TotalEnergies has been active in the country since 1992 and is the first distributor of petroleum to the country, owning a retail network of approximately 180 service stations and employing over 100 local Guineans. The oil and gas giant also owns a 47% stake in the west African country’s sole private petroleum importer, the National Petroleum Company (SGP). Currently, Guinea-Conakry has a limited storage capacity for petroleum products, with the SGP capable of storing a supply offering approximately three weeks of demand for mining companies, retail stations, and the country’s state-owned electric utility grid, the primary consumers of the country’s petroleum supply.  

In lieu of the country’s minimal oil reserves, the national structure responsible for the production, transport, and distribution of energy is the country’s national power utility, Electricité de Guinée (EDG), whose mission is to implement rural electrification and stimulate socio-economic growth. Currently, the EDG is working to build a 225kV high voltage line to link the Maneah substation in the Kindia Region of western Guinea-Conakry, to the Linsan substation in the Labé Region of the northern-central area of the country. Also under development is the $250,000 Guinea-Malo Electrical Interconnection Project that interconnects a 225kV line leading from the Sanankoroba substation in Mali to the N’Zérékoré substation in Guinea-Conakry. Financing for the projects were provided for by the African Development Bank and the Agence Française de Développement. 

In March 2021, one of the west African region’s largest hydropower development projects, Guinea-Conakry’s $2 billion, 550 MW Souapiti hydropower plant, began commercial operation. Electricity generated by the plant is fed to the Kaileta substation through a 225kV transmission line, capable of generating up to 2 billion kWh annually, with excess power supplying neighboring countries, such as Senegal, Mali, and Guinea-Bissau. 

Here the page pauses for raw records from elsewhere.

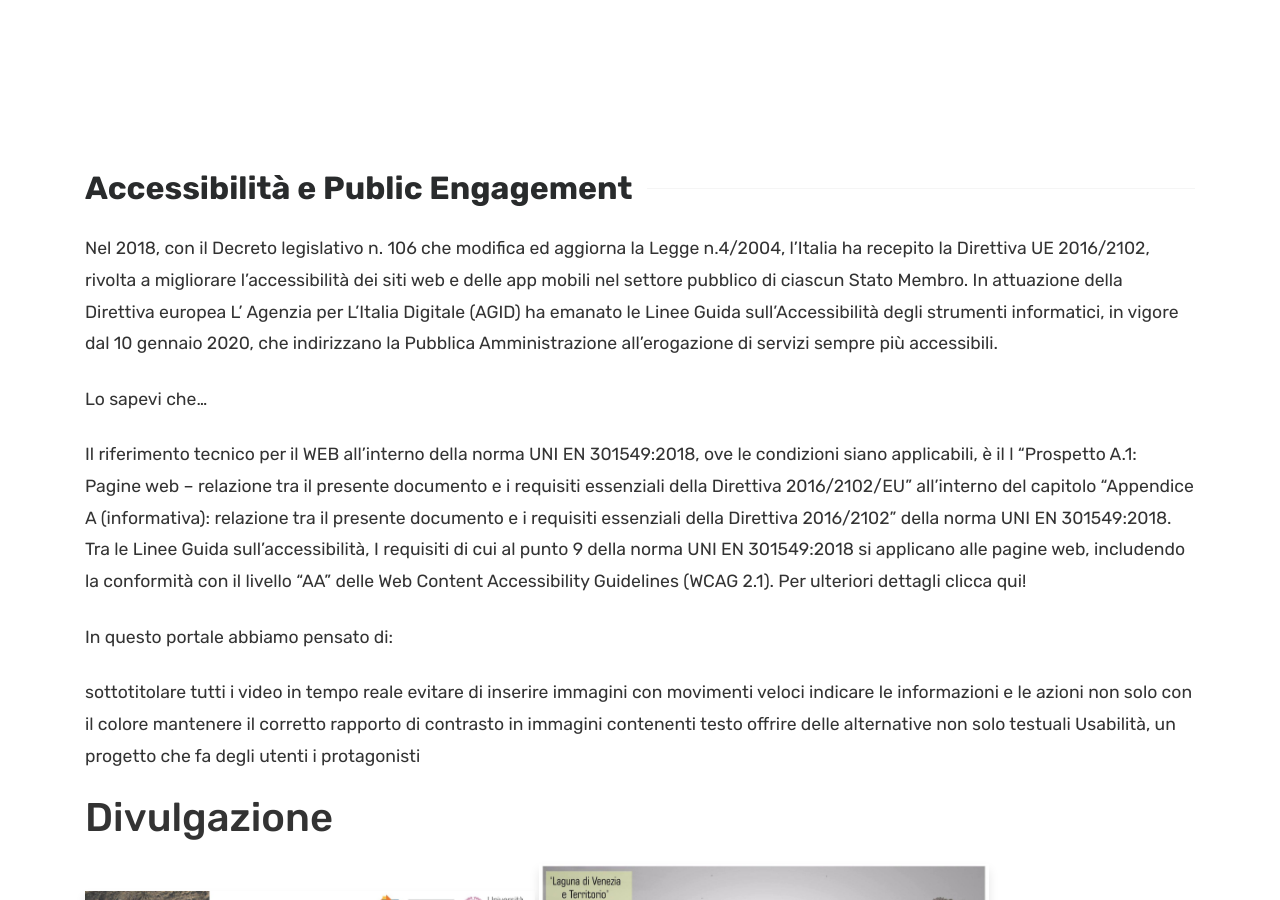
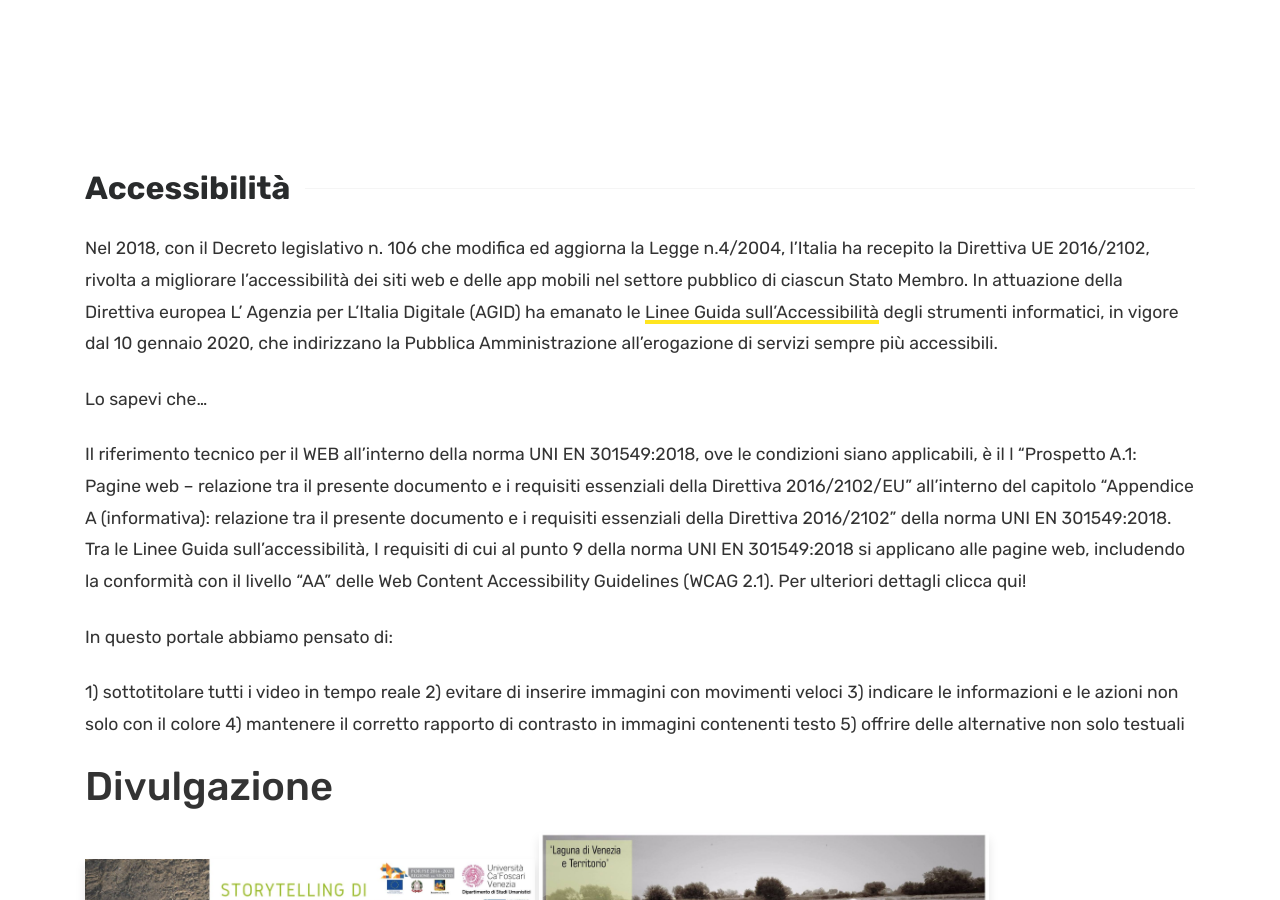
Before and after one commit to valrem93/SantIlarioeilBrenta_test, a Jekyll site: the page built from docs/open.md, in a window 1280 px wide and 900 px high. Built offline with Jekyll 4.4.1, drawn with Linux system fonts in a browser that asks for light colours; comment, search, counter and statistics services are not loaded.

Commit message:
Update open.md

```diff
--- a/docs/open.md
+++ b/docs/open.md
@@ -1,9 +1,9 @@
 ---
 layout: page
-title: Accessibilità e Public Engagement
+title: Accessibilità
 comments: true
 ---
-Nel 2018, con il Decreto legislativo n. 106 che modifica ed aggiorna la Legge n.4/2004, l’Italia ha recepito la Direttiva UE 2016/2102, rivolta a migliorare l’accessibilità dei siti web e delle app mobili nel settore pubblico di ciascun Stato Membro. In attuazione della Direttiva europea L’ Agenzia per L’Italia Digitale (AGID) ha emanato le Linee Guida sull’Accessibilità degli strumenti informatici, in vigore dal 10 gennaio 2020, che indirizzano la Pubblica Amministrazione all’erogazione di servizi sempre più accessibili.
+Nel 2018, con il Decreto legislativo n. 106 che modifica ed aggiorna la Legge n.4/2004, l’Italia ha recepito la Direttiva UE 2016/2102, rivolta a migliorare l’accessibilità dei siti web e delle app mobili nel settore pubblico di ciascun Stato Membro. In attuazione della Direttiva europea L’ Agenzia per L’Italia Digitale (AGID) ha emanato le [Linee Guida sull’Accessibilità](https://www.agid.gov.it/it/design-servizi/accessibilita/linee-guida-accessibilita-strumenti-informatici) degli strumenti informatici, in vigore dal 10 gennaio 2020, che indirizzano la Pubblica Amministrazione all’erogazione di servizi sempre più accessibili.
 
 Lo sapevi che…
 
@@ -11,12 +11,12 @@ Il riferimento tecnico per il WEB all’interno della norma UNI EN 301549:2018,
 
 In questo portale abbiamo pensato di:
 
-sottotitolare tutti i video in tempo reale
-evitare di inserire immagini con movimenti veloci
-indicare le informazioni e le azioni non solo con il colore
-mantenere il corretto rapporto di contrasto in immagini contenenti testo
-offrire delle alternative non solo testuali
-Usabilità, un progetto che fa degli utenti i protagonisti
+1) sottotitolare tutti i video in tempo reale
+2) evitare di inserire immagini con movimenti veloci
+3) indicare le informazioni e le azioni non solo con il colore
+4) mantenere il corretto rapporto di contrasto in immagini contenenti testo
+5) offrire delle alternative non solo testuali
+
 
 
 Divulgazione
```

In response to growing demand for renewable power, and increasing interest by international stakeholders to invest, develop, and succeed in Africa, Energy Capital & Power will hold the  MSGBC Oil, Gas, & Power 2021 conference and exhibition on the 2-3 December 2021. Focused on enhancing regional partnerships, spurring investment and development in the oil, gas and power sectors, the conference will unite regional international stakeholders with African opportunities, serving as a growth-oriented platform for Africa’s energy sector.

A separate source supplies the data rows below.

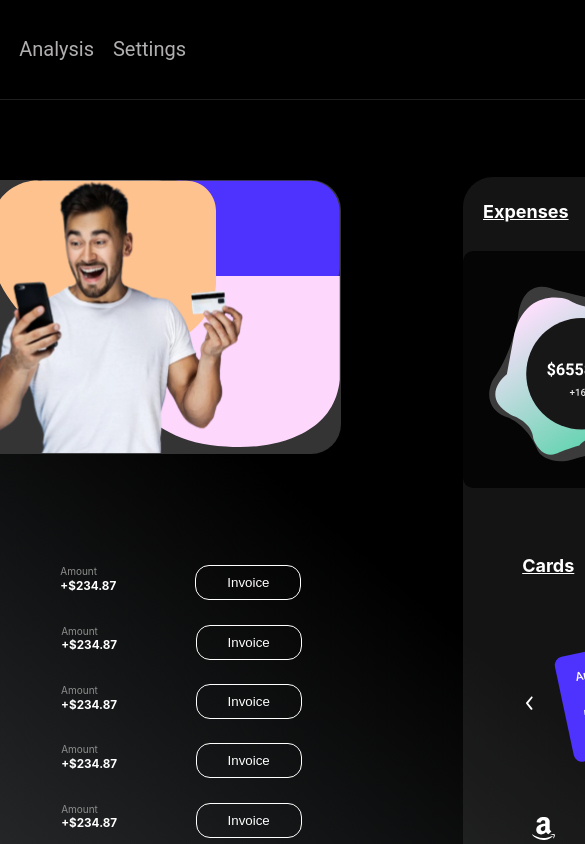
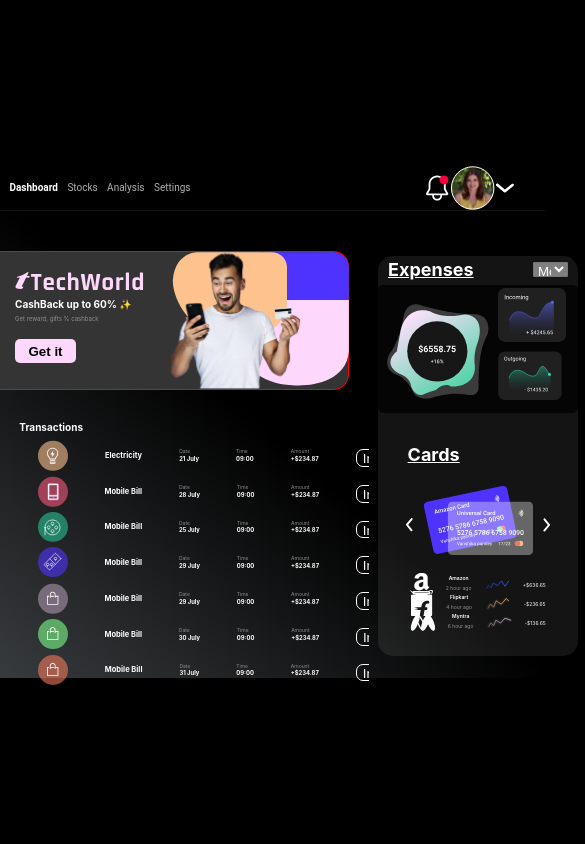
Before and after one commit to shubham947222/MaterialD_assignment, a React (Create React App) app: page / in a window 390 px wide. Shown: the top 844 px of the page, 585 px wide, since content can reach past the window. Built offline with nearby package versions, Linux system fonts and the light colour scheme.

Commit message:
mobile responsive

```diff
--- a/src/App.css
+++ b/src/App.css
@@ -35,6 +35,56 @@
   .Dashboard {
     display: none;
   }
+  .App {
+    width: auto;
+  }
+}
+@media screen and (min-width: 320px) and (max-width: 768px) {
+  html {
+    font-size: 5px;
+  }
+  .cashback {
+    width: 50%;
+    height: 10rem;
+
+    border: 1px solid red;
+  }
+  .cashbackImage {
+    display: block;
+    display: none;
+    /* display: none; */
+    /* margin-left: 15rem; */
+  }
+  .cashbackText {
+    /* border: 1px solid blue; */
+    padding-left: 10rem;
+  }
+
+  .Dashboard {
+    /* border: 1px solid red; */
+  }
+  .left {
+    font-size: 1rem;
+    /* border: 1px solid yellow; */
+    align-items: center;
+    padding-left: 15rem;
+  }
+  .btn {
+    width: 12rem;
+    /* background-color: aqua; */
+  }
+  .right {
+    /* margin-left: -1rem; */
+  }
+  .Transactions {
+    width: 80%;
+
+    margin-left: 5rem;
+    padding-left: 10rem;
+    overflow-y: scroll;
+    overflow-x: scroll;
+    /* border: 1px solid green; */
+  }
 }
 @media screen and (min-width: 768px) and (max-width: 1024px) {
   html {
@@ -43,16 +93,12 @@
   .cashbackImage {
     margin-left: 15rem;
   }
-  /* .Dashboard {
-    flex-direction: column;
-  } */
 }
 @media screen and (min-width: 1024px) and (max-width: 1440px) {
   html {
     font-size: 5.1px;
   }
   .cashbackImage {
-    /* margin-left: -22rem; */
   }
 }
 @media screen and (min-width: 1440px) and (max-width: 2560px) {
@@ -64,12 +110,3 @@
     margin-left: 17rem;
   }
 }
-/* @media screen and (min-width: 1440px) and (max-width: px) {
-  html {
-    font-size: 5.6px;
-  }
-
-  .cashbackImage {
-    justify-content: flex-end;
-  }
-} */
--- a/src/components/Cashback/cashback.css
+++ b/src/components/Cashback/cashback.css
@@ -32,6 +32,8 @@
 }
 .cashbackImage {
   display: flex;
+  width: 44%;
+  /* border: 1px solid skyblue; */
 }
 
 .btn {
--- a/src/components/Dashboard/dashboard.css
+++ b/src/components/Dashboard/dashboard.css
@@ -2,7 +2,7 @@
   /* border: 1px solid green; */
   width: 100%;
   display: flex;
-  flex-wrap: wrap;
+  /* flex-wrap: wrap; */
   /* gap: -2rem; */
   height: 90%;
   padding-top: 3rem;
--- a/src/components/Transaction/transactions.css
+++ b/src/components/Transaction/transactions.css
@@ -3,7 +3,8 @@
   width: 81.6rem;
   /* border: 1px solid red; */
   justify-content: space-around;
-  align-items: c;
+  align-items: center;
+  /* flex-wrap: wrap; */
   margin-left: 5rem;
   margin-bottom: 1rem;
   color: white;
```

Share This Article

Share on twitter
Share on facebook
Share on linkedin
Share on reddit
Share on whatsapp
Share on email

Other Reads

Matthew Goosen

Matthew Goosen

Matthew Goosen is a Video Editor and Content Writer at Energy Capital & Power. He holds an Honours Degree in Film and Media Studies at the University of Cape Town and is currently undergoing his Masters Degree. Born in Pretoria and raised internationally, he has been living in Cape Town since 2013.

Subscribe below to stay in touch about the latest news and event updates

X
X